(Beginning of DATA SHOWN)

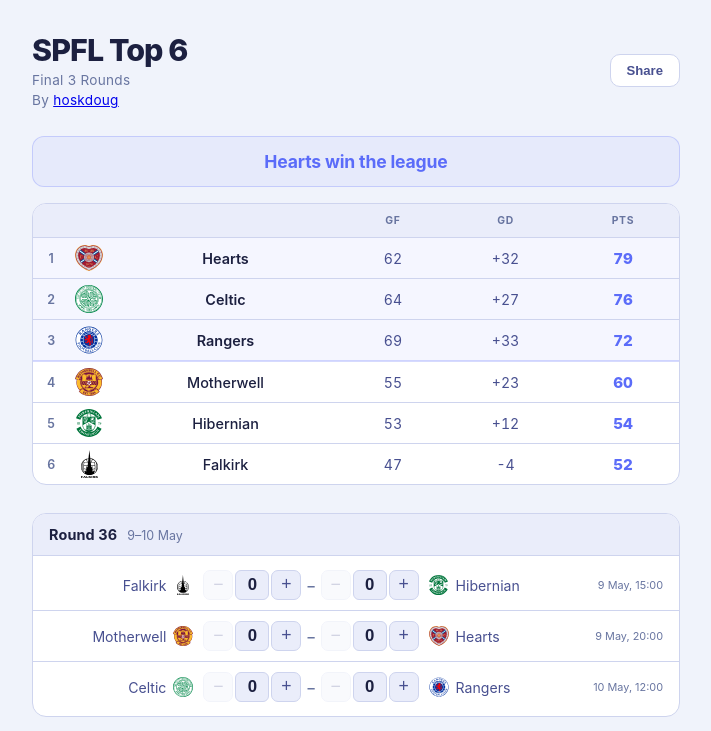
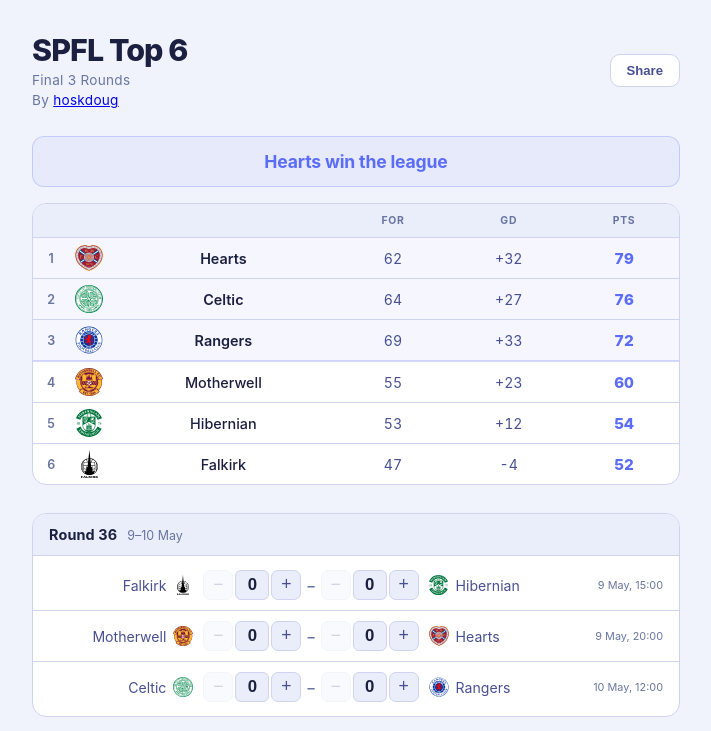
Before and after one commit to dhoskins/spfl-title-race, a React (Vite) app: page / in a window 1280 px wide. Shown: the top 731 px of the page, without its empty margins (284-995 px from the left). Built offline with nearby package versions, Linux system fonts and the light colour scheme.

Commit message:
Change GF caption to For

```diff
--- a/src/App.jsx
+++ b/src/App.jsx
@@ -67,7 +67,7 @@ function LeagueTable({ rows }) {
             <th className="th-badge"></th>
             <th className="th-team"></th>
             {/* <th>P</th> */}
-            <th>GF</th>
+            <th>FOR</th>
             <th>GD</th>
             <th>Pts</th>
           </tr>
```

(End of DATA SHOWN)

TASK GOAL >> Leave the pictures out, and print every line of the listing exactly as written.

OUTPUT OF THE EXERCISE >>
Before and after one commit to dhoskins/spfl-title-race, a React (Vite) app: page / in a window 1280 px wide. Shown: the top 731 px of the page, without its empty margins (284-995 px from the left). Built offline with nearby package versions, Linux system fonts and the light colour scheme.

Commit message:
Change GF caption to For

```diff
--- a/src/App.jsx
+++ b/src/App.jsx
@@ -67,7 +67,7 @@ function LeagueTable({ rows }) {
             <th className="th-badge"></th>
             <th className="th-team"></th>
             {/* <th>P</th> */}
-            <th>GF</th>
+            <th>FOR</th>
             <th>GD</th>
             <th>Pts</th>
           </tr>
```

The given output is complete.